In addition to history and sociology, I took some interest in economics this year, mainly via blogs and other publications like The Baffler. I did work my way through an excellent economics primer that I’d recommend to anyone, which I touched on in my post the other day. Jared Bernstein’s book was an excellent read and one that only took me a few days to complete. A quick read doesn’t equate to shallow. This book packed a real wallop and it was a nice end-of-the-year capstone on what was really a diverse group of nonfiction (primarily) choices.
I usually work my way through a handful of self-help/personal growth titles each 12-month reading cycle. This year was no exception and the three titles I read were all excellent. The trifecta of Godin, Pink, and Kawasaki really enhanced my understanding of reinvention touched upon regularly here at the JBE.
Seth Godin’s Poke the Box was the shortest book I read all year. I read it in two nights in March, but boy, what an effect it had on me the rest of the year. It came along at a perfect time because March was when I was forced to scramble to pick up additional work as a freelancer due to my hours being cut in half at work.

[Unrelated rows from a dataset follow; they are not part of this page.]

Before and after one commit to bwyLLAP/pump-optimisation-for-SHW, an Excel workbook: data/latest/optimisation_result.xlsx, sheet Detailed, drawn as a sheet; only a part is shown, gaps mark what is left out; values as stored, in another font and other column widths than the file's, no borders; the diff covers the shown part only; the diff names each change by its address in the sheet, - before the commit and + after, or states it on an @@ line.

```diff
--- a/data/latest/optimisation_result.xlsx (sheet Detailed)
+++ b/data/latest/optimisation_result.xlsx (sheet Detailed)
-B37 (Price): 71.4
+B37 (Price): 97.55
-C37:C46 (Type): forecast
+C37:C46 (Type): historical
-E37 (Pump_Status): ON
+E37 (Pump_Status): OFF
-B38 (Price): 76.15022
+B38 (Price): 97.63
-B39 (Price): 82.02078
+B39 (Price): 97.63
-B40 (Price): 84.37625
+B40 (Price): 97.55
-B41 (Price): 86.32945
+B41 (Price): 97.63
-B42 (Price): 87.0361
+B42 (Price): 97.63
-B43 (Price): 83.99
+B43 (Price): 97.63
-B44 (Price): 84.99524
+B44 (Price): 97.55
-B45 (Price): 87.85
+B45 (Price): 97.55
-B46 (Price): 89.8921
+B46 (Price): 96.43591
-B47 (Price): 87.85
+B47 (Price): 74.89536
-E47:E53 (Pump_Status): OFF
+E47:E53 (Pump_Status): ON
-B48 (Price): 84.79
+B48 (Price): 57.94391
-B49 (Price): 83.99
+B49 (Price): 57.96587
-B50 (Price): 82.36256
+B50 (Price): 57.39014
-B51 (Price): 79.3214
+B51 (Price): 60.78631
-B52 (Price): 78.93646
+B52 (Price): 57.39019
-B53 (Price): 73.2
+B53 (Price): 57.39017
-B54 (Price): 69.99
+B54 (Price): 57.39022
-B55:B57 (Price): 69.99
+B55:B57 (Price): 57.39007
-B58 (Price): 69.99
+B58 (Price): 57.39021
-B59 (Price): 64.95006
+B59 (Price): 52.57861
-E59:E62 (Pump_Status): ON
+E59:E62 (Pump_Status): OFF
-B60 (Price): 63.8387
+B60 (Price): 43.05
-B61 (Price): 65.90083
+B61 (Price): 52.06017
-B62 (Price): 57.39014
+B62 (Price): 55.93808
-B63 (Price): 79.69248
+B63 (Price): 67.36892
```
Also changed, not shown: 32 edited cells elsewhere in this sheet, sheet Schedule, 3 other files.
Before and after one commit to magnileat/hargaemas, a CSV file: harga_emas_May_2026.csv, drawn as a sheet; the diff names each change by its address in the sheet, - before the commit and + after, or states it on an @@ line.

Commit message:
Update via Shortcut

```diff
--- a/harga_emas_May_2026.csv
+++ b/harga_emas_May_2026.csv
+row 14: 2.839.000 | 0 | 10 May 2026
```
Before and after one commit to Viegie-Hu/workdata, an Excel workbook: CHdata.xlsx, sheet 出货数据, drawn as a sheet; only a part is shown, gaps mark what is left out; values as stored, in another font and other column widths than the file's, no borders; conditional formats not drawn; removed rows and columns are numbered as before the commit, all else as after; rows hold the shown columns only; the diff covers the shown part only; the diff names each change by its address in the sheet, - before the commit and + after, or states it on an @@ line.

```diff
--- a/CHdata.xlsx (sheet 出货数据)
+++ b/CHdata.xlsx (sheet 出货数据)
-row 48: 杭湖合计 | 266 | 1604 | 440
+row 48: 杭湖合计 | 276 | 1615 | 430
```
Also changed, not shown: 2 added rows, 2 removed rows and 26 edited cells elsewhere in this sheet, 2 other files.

If I learned anything from Godin, it was that nothing’s guaranteed in life. Success (in whatever way you define it) comes from accepting risk as a factor and being willing to fail. In fact, Godin writes that success actually begins with failure. Minimizing risk is a bad thing and ultimately, success requires that you ship. How’s that for summarizing 83 pages? There’s more, of course, but reading Godin and more important—actually embracing Godin and moving forward helped me immeasurably this past year.
Daniel Pink was another familiar personal growth guru. His latest book, “Drive: The Surprising Truth About What Motivates Us,” pushed me towards greater awareness and understanding. Pink recognizes the seismic paradigm shift that’s occurred and why the 21st century world of work is so different from the previous century’s paradigm. In a word, it comes down to “motivation.” What I love about Pink is that he gets it in a way that few others do, even summarizing his 272 pages via a tweet, or Twitter summary. Here it is:
“Carrots and sticks are so last century. Drive says for 21st century work, we need to upgrade to autonomy, mastery & purpose.”
Motivation and personal growth guy #3? That would be Guy Kawasaki. I knew of him, but I’d never read anything by him. 2012 was the year I changed that.
The Art of the Start: The Time-Tested, Battle-Hardened Guide for Anyone Starting Anything is exactly what the title implies. Kawasaki builds on what Godin posits—it’s all about getting started. And that’s where most people miss it.
You don’t need another degree, or even one more class—you need to get some momentum rolling forward by getting started. Is that profound enough for you?
I’m absolutely dumbstruck by how few people get this concept. Maybe it’s because I spent most of the past seven years in the nonprofit realm that makes me so sensitive to this. This world is riddled with over-educated directors who can’t get out of their own way. They are ringed by boards that meet regularly, generate a roomful of hot air, and do little else. I’m convinced that they’ll continue to act in that same manner because they don’t know anything else and refuse to embrace the 21st century requirements for success. Most are becoming irrelevant dinosaurs. If they don’t adapt, they’ll disappear.
My own transitional period between March and June taught me a lot, and made me especially thankful that I’m already headed down the right corridor of taking risks, shipping, starting new things, and understanding the new motivation.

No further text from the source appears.